One person taken to court was fined £50 and ordered to pay a £20 victim surcharge and £270 in costs.

In 2013-14 and the first three months of the current financial year, eight fixed penalty notices were served, with payments totalling £200. There was also one court prosecution, which resulted in a £200 fine and the payment of a £20 victim surcharge and £400 in costs.

Four fixed penalty notices – two of them issued in the first year – couldn’t be followed up because the council was unable to trace the alleged culprits, and in one case because the witness refused to provide a formal statement.

Town mayor, Coun Graham Mitchell, viewed the drop in numbers as a positive. “We have a collective responsibility to keep the town tidy,” he added.

“And where an area looks attractive, such as Town Hall Square, people tend to respect that and don’t drop litter.”

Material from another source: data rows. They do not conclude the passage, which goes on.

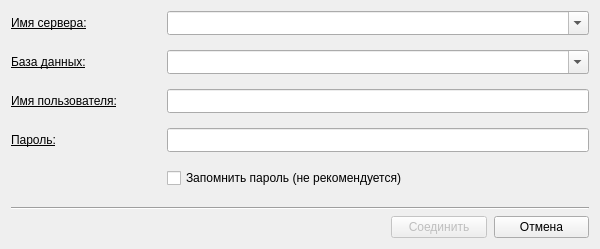
Above: desktop/resources/ui/connect_dialog.ui from Lpshkn/shop_database before the change. Below: the same form after it.
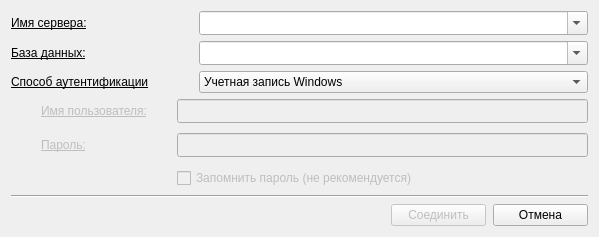
That is the form after the change.

Commit message:
Update the connection dialog window
New fields were added as like credentials Windows. Now an error message will be print between two horizontal line.

Patch:
```diff
--- a/desktop/resources/ui/connect_dialog.ui
+++ b/desktop/resources/ui/connect_dialog.ui
@@ -9,8 +9,8 @@
    <rect>
     <x>0</x>
     <y>0</y>
-    <width>600</width>
-    <height>249</height>
+    <width>670</width>
+    <height>268</height>
    </rect>
   </property>
   <property name="sizePolicy">
@@ -21,10 +21,16 @@
   </property>
   <property name="minimumSize">
    <size>
-    <width>600</width>
+    <width>0</width>
     <height>0</height>
    </size>
   </property>
+  <property name="maximumSize">
+   <size>
+    <width>16777215</width>
+    <height>16777215</height>
+   </size>
+  </property>
   <property name="font">
    <font>
     <pointsize>9</pointsize>
@@ -36,30 +42,23 @@
   <property name="windowTitle">
    <string>Подключение к базе данных</string>
   </property>
-  <layout class="QVBoxLayout" name="fields_layout" stretch="1,0,0">
+  <layout class="QVBoxLayout" name="fields_layout" stretch="0,0,0">
+   <property name="sizeConstraint">
+    <enum>QLayout::SetFixedSize</enum>
+   </property>
    <item>
-    <layout class="QFormLayout" name="formLayout">
+    <layout class="QVBoxLayout" name="verticalLayout" stretch="0,0">
      <property name="sizeConstraint">
       <enum>QLayout::SetFixedSize</enum>
      </property>
-     <property name="fieldGrowthPolicy">
-      <enum>QFormLayout::AllNonFixedFieldsGrow</enum>
-     </property>
-     <property name="rowWrapPolicy">
-      <enum>QFormLayout::DontWrapRows</enum>
-     </property>
-     <property name="labelAlignment">
-      <set>Qt::AlignLeading|Qt::AlignLeft|Qt::AlignVCenter</set>
-     </property>
-     <property name="formAlignment">
-      <set>Qt::AlignLeading|Qt::AlignLeft|Qt::AlignTop</set>
+     <item>
+      <layout class="QFormLayout" name="formLayout_2">
+       <property name="sizeConstraint">
+        <enum>QLayout::SetFixedSize</enum>
      </property>
      <property name="horizontalSpacing">
       <number>50</number>
      </property>
-     <property name="verticalSpacing">
-      <number>15</number>
-     </property>
      <item row="0" column="0">
       <widget class="QLabel" name="name_server_label">
        <property name="font">
@@ -132,7 +131,80 @@
       </widget>
      </item>
      <item row="2" column="0">
+        <widget class="QLabel" name="label">
+         <property name="font">
+          <font>
+           <underline>true</underline>
+          </font>
+         </property>
+         <property name="text">
+          <string>Способ аутентификации</string>
+         </property>
+        </widget>
+       </item>
+       <item row="2" column="1">
+        <widget class="QComboBox" name="comboBox">
+         <item>
+          <property name="text">
+           <string>Учетная запись Windows</string>
+          </property>
+         </item>
+         <item>
+          <property name="text">
+           <string>Логин и пароль</string>
+          </property>
+         </item>
+        </widget>
+       </item>
+      </layout>
+     </item>
+     <item>
+      <layout class="QFormLayout" name="formLayout_3">
+       <property name="sizeConstraint">
+        <enum>QLayout::SetFixedSize</enum>
+       </property>
+       <property name="fieldGrowthPolicy">
+        <enum>QFormLayout::AllNonFixedFieldsGrow</enum>
+       </property>
+       <property name="horizontalSpacing">
+        <number>30</number>
+       </property>
+       <property name="verticalSpacing">
+        <number>10</number>
+       </property>
+       <property name="leftMargin">
+        <number>30</number>
+       </property>
+       <item row="1" column="1">
+        <widget class="QLineEdit" name="name_user_ledit">
+         <property name="enabled">
+          <bool>false</bool>
+         </property>
+         <property name="sizePolicy">
+          <sizepolicy hsizetype="Preferred" vsizetype="Preferred">
+           <horstretch>0</horstretch>
+           <verstretch>0</verstretch>
+          </sizepolicy>
+         </property>
+         <property name="minimumSize">
+          <size>
+           <width>389</width>
+           <height>24</height>
+          </size>
+         </property>
+        </widget>
+       </item>
+       <item row="1" column="0">
       <widget class="QLabel" name="name_user_label">
+         <property name="enabled">
+          <bool>false</bool>
+         </property>
+         <property name="sizePolicy">
+          <sizepolicy hsizetype="Preferred" vsizetype="Preferred">
+           <horstretch>0</horstretch>
+           <verstretch>0</verstretch>
+          </sizepolicy>
+         </property>
        <property name="font">
         <font>
          <pointsize>9</pointsize>
@@ -144,26 +216,13 @@
        </property>
       </widget>
      </item>
-     <item row="2" column="1">
-      <widget class="QLineEdit" name="name_user_ledit">
-       <property name="sizePolicy">
-        <sizepolicy hsizetype="Preferred" vsizetype="Fixed">
-         <horstretch>0</horstretch>
-         <verstretch>0</verstretch>
-        </sizepolicy>
-       </property>
-       <property name="minimumSize">
-        <size>
-         <width>389</width>
-         <height>24</height>
-        </size>
-       </property>
-      </widget>
-     </item>
-     <item row="3" column="0">
+       <item row="2" column="0">
       <widget class="QLabel" name="password_label">
+         <property name="enabled">
+          <bool>false</bool>
+         </property>
        <property name="sizePolicy">
-        <sizepolicy hsizetype="Fixed" vsizetype="Preferred">
+          <sizepolicy hsizetype="Preferred" vsizetype="Preferred">
          <horstretch>0</horstretch>
          <verstretch>0</verstretch>
         </sizepolicy>
@@ -179,10 +238,13 @@
        </property>
       </widget>
      </item>
-     <item row="3" column="1">
+       <item row="2" column="1">
       <widget class="QLineEdit" name="password_ledit">
+         <property name="enabled">
+          <bool>false</bool>
+         </property>
        <property name="sizePolicy">
-        <sizepolicy hsizetype="Preferred" vsizetype="Fixed">
+          <sizepolicy hsizetype="Preferred" vsizetype="Preferred">
          <horstretch>0</horstretch>
          <verstretch>0</verstretch>
         </sizepolicy>
@@ -200,8 +262,11 @@
        </property>
       </widget>
      </item>
-     <item row="4" column="1">
+       <item row="3" column="1">
       <widget class="QCheckBox" name="remember_pswd_chebox">
+         <property name="enabled">
+          <bool>false</bool>
+         </property>
        <property name="minimumSize">
         <size>
          <width>0</width>
@@ -215,6 +280,8 @@
      </item>
     </layout>
    </item>
+    </layout>
+   </item>
    <item>
     <widget class="Line" name="horizontal_line">
      <property name="orientation">
@@ -228,7 +295,7 @@
       <number>7</number>
      </property>
      <property name="sizeConstraint">
-      <enum>QLayout::SetDefaultConstraint</enum>
+      <enum>QLayout::SetFixedSize</enum>
      </property>
      <property name="leftMargin">
       <number>380</number>
```
Lines whose indentation alone changed are shown as unchanged. The commit also changes 1 other file.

David Petyt, for Keighley in Bloom, saidthere was a minority of people who didn’t think it was their responsibility to clean-up after themselves.

But he added: "I’ve had the job for the past ten years of preceding the Yorkshire in Bloom judging party and picking up litter around the route, and this year I was amazed how clean the streets were."

"“Some of it I credit to the council for having a massive clean up for the Tour de France, which got rid of lots of old stuff.”

Coun Andrew Thornton, Bradford Council’s executive member for environment and sport, said: urges everyone to deal with their litter responsibly.

“Either take it home or use the bins provided,” he said.

“The council’s emphasis is on everyone’s responsibility to keep the streets and public places as clean and tidy as possible – not to issue penalty charge notices or take people to court – but if that is the only way to prevent persistent offenders who spoil the environment for everyone else, that is what we will do.”

Council wardens and police community support officers are empowered to issue fixed penalty notices to anyone they see dropping litter or not clearing up immediately after their dog has fouled.

Also, the council’s environmental enforcement team follows up on reports from members of the public who have witnessed littering or fouling.

Text incidents to 07786 208100 or call 01274 431000.